## Work request
Below are the records; restate all of them word for word.

## Exercise input
..............................
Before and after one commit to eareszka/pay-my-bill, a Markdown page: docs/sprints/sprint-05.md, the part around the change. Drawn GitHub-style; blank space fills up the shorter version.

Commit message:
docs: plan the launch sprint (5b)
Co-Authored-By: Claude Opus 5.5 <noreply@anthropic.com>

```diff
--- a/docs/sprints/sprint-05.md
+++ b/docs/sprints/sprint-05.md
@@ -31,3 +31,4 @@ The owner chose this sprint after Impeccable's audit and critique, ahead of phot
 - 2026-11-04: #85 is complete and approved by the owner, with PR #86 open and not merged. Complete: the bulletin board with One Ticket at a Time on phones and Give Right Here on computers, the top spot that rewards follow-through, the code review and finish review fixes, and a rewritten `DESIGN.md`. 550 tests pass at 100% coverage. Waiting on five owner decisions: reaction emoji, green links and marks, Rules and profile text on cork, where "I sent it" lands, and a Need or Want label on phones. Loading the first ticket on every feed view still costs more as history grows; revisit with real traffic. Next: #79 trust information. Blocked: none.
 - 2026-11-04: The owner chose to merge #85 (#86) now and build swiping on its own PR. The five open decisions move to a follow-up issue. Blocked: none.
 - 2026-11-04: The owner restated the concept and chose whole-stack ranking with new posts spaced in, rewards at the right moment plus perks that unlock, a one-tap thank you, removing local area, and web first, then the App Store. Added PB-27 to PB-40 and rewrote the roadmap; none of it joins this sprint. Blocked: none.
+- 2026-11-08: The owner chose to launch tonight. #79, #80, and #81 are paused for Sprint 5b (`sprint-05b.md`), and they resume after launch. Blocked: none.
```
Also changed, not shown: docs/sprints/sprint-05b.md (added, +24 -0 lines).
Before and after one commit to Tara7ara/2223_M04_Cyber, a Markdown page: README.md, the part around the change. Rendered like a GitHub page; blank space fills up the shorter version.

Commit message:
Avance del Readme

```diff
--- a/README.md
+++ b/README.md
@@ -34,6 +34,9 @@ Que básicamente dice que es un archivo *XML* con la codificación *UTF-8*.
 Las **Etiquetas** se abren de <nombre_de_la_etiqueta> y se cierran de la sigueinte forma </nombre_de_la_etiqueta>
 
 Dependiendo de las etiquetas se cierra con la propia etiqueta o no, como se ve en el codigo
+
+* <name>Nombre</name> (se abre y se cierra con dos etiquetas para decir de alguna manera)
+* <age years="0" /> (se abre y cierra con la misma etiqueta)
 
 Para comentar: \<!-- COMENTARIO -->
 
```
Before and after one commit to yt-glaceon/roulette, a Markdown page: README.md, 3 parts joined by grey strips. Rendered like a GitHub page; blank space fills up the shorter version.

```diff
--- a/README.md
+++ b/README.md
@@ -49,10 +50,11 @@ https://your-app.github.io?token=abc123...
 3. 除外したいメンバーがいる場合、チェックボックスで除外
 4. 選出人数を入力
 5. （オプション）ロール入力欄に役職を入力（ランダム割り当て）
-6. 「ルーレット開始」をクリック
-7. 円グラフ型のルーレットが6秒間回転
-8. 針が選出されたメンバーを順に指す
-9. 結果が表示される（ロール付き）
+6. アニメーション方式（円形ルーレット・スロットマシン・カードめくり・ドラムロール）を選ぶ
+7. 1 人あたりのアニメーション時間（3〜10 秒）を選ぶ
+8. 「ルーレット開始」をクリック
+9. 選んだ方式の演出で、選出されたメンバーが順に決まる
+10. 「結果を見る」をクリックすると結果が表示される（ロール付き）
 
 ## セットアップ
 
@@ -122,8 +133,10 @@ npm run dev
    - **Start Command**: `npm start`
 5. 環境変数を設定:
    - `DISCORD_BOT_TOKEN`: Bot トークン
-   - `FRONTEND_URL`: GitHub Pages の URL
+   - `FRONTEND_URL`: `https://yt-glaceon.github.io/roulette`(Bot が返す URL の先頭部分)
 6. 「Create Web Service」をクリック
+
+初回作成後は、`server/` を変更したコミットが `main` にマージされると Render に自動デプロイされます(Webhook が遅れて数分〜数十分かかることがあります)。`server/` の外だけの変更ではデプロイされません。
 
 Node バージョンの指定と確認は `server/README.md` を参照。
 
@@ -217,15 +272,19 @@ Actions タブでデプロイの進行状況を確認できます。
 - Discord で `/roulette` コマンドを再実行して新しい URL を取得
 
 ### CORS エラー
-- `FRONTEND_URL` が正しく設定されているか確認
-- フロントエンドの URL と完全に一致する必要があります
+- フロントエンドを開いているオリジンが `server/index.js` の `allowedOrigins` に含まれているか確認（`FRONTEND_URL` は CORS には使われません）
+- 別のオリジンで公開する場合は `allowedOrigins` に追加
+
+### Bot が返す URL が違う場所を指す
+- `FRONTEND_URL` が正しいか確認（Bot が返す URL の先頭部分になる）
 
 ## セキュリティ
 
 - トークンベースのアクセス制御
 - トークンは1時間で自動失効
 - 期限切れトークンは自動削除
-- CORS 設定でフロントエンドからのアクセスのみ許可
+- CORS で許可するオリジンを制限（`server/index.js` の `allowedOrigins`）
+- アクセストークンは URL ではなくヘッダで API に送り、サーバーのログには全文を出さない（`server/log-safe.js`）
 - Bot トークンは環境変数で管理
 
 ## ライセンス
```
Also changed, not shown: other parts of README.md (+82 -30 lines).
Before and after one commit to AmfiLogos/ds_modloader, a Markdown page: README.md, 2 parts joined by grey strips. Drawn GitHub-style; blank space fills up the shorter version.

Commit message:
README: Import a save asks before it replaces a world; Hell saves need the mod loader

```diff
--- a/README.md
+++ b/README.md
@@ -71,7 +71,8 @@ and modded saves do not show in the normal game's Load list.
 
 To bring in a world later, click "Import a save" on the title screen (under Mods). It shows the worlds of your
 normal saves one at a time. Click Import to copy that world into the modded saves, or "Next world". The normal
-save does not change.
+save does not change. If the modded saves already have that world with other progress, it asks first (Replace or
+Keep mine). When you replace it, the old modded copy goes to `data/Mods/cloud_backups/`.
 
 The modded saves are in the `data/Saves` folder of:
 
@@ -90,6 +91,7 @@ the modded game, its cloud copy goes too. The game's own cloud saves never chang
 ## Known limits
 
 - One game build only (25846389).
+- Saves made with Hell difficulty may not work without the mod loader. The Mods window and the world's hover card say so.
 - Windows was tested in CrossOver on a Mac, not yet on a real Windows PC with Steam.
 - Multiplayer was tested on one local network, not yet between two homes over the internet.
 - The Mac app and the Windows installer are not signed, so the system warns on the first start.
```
..............................
## Expected answer
Before and after one commit to eareszka/pay-my-bill, a Markdown page: docs/sprints/sprint-05.md, the part around the change. Drawn GitHub-style; blank space fills up the shorter version.

Commit message:
docs: plan the launch sprint (5b)
Co-Authored-By: Claude Opus 5.5 <noreply@anthropic.com>

```diff
--- a/docs/sprints/sprint-05.md
+++ b/docs/sprints/sprint-05.md
@@ -31,3 +31,4 @@ The owner chose this sprint after Impeccable's audit and critique, ahead of phot
 - 2026-11-04: #85 is complete and approved by the owner, with PR #86 open and not merged. Complete: the bulletin board with One Ticket at a Time on phones and Give Right Here on computers, the top spot that rewards follow-through, the code review and finish review fixes, and a rewritten `DESIGN.md`. 550 tests pass at 100% coverage. Waiting on five owner decisions: reaction emoji, green links and marks, Rules and profile text on cork, where "I sent it" lands, and a Need or Want label on phones. Loading the first ticket on every feed view still costs more as history grows; revisit with real traffic. Next: #79 trust information. Blocked: none.
 - 2026-11-04: The owner chose to merge #85 (#86) now and build swiping on its own PR. The five open decisions move to a follow-up issue. Blocked: none.
 - 2026-11-04: The owner restated the concept and chose whole-stack ranking with new posts spaced in, rewards at the right moment plus perks that unlock, a one-tap thank you, removing local area, and web first, then the App Store. Added PB-27 to PB-40 and rewrote the roadmap; none of it joins this sprint. Blocked: none.
+- 2026-11-08: The owner chose to launch tonight. #79, #80, and #81 are paused for Sprint 5b (`sprint-05b.md`), and they resume after launch. Blocked: none.
```
Also changed, not shown: docs/sprints/sprint-05b.md (added, +24 -0 lines).
Before and after one commit to Tara7ara/2223_M04_Cyber, a Markdown page: README.md, the part around the change. Rendered like a GitHub page; blank space fills up the shorter version.

Commit message:
Avance del Readme

```diff
--- a/README.md
+++ b/README.md
@@ -34,6 +34,9 @@ Que básicamente dice que es un archivo *XML* con la codificación *UTF-8*.
 Las **Etiquetas** se abren de <nombre_de_la_etiqueta> y se cierran de la sigueinte forma </nombre_de_la_etiqueta>
 
 Dependiendo de las etiquetas se cierra con la propia etiqueta o no, como se ve en el codigo
+
+* <name>Nombre</name> (se abre y se cierra con dos etiquetas para decir de alguna manera)
+* <age years="0" /> (se abre y cierra con la misma etiqueta)
 
 Para comentar: \<!-- COMENTARIO -->
 
```
Before and after one commit to yt-glaceon/roulette, a Markdown page: README.md, 3 parts joined by grey strips. Rendered like a GitHub page; blank space fills up the shorter version.

```diff
--- a/README.md
+++ b/README.md
@@ -49,10 +50,11 @@ https://your-app.github.io?token=abc123...
 3. 除外したいメンバーがいる場合、チェックボックスで除外
 4. 選出人数を入力
 5. （オプション）ロール入力欄に役職を入力（ランダム割り当て）
-6. 「ルーレット開始」をクリック
-7. 円グラフ型のルーレットが6秒間回転
-8. 針が選出されたメンバーを順に指す
-9. 結果が表示される（ロール付き）
+6. アニメーション方式（円形ルーレット・スロットマシン・カードめくり・ドラムロール）を選ぶ
+7. 1 人あたりのアニメーション時間（3〜10 秒）を選ぶ
+8. 「ルーレット開始」をクリック
+9. 選んだ方式の演出で、選出されたメンバーが順に決まる
+10. 「結果を見る」をクリックすると結果が表示される（ロール付き）
 
 ## セットアップ
 
@@ -122,8 +133,10 @@ npm run dev
    - **Start Command**: `npm start`
 5. 環境変数を設定:
    - `DISCORD_BOT_TOKEN`: Bot トークン
-   - `FRONTEND_URL`: GitHub Pages の URL
+   - `FRONTEND_URL`: `https://yt-glaceon.github.io/roulette`(Bot が返す URL の先頭部分)
 6. 「Create Web Service」をクリック
+
+初回作成後は、`server/` を変更したコミットが `main` にマージされると Render に自動デプロイされます(Webhook が遅れて数分〜数十分かかることがあります)。`server/` の外だけの変更ではデプロイされません。
 
 Node バージョンの指定と確認は `server/README.md` を参照。
 
@@ -217,15 +272,19 @@ Actions タブでデプロイの進行状況を確認できます。
 - Discord で `/roulette` コマンドを再実行して新しい URL を取得
 
 ### CORS エラー
-- `FRONTEND_URL` が正しく設定されているか確認
-- フロントエンドの URL と完全に一致する必要があります
+- フロントエンドを開いているオリジンが `server/index.js` の `allowedOrigins` に含まれているか確認（`FRONTEND_URL` は CORS には使われません）
+- 別のオリジンで公開する場合は `allowedOrigins` に追加
+
+### Bot が返す URL が違う場所を指す
+- `FRONTEND_URL` が正しいか確認（Bot が返す URL の先頭部分になる）
 
 ## セキュリティ
 
 - トークンベースのアクセス制御
 - トークンは1時間で自動失効
 - 期限切れトークンは自動削除
-- CORS 設定でフロントエンドからのアクセスのみ許可
+- CORS で許可するオリジンを制限（`server/index.js` の `allowedOrigins`）
+- アクセストークンは URL ではなくヘッダで API に送り、サーバーのログには全文を出さない（`server/log-safe.js`）
 - Bot トークンは環境変数で管理
 
 ## ライセンス
```
Also changed, not shown: other parts of README.md (+82 -30 lines).
Before and after one commit to AmfiLogos/ds_modloader, a Markdown page: README.md, 2 parts joined by grey strips. Drawn GitHub-style; blank space fills up the shorter version.

Commit message:
README: Import a save asks before it replaces a world; Hell saves need the mod loader

```diff
--- a/README.md
+++ b/README.md
@@ -71,7 +71,8 @@ and modded saves do not show in the normal game's Load list.
 
 To bring in a world later, click "Import a save" on the title screen (under Mods). It shows the worlds of your
 normal saves one at a time. Click Import to copy that world into the modded saves, or "Next world". The normal
-save does not change.
+save does not change. If the modded saves already have that world with other progress, it asks first (Replace or
+Keep mine). When you replace it, the old modded copy goes to `data/Mods/cloud_backups/`.
 
 The modded saves are in the `data/Saves` folder of:
 
@@ -90,6 +91,7 @@ the modded game, its cloud copy goes too. The game's own cloud saves never chang
 ## Known limits
 
 - One game build only (25846389).
+- Saves made with Hell difficulty may not work without the mod loader. The Mods window and the world's hover card say so.
 - Windows was tested in CrossOver on a Mac, not yet on a real Windows PC with Steam.
 - Multiplayer was tested on one local network, not yet between two homes over the internet.
 - The Mac app and the Windows installer are not signed, so the system warns on the first start.
```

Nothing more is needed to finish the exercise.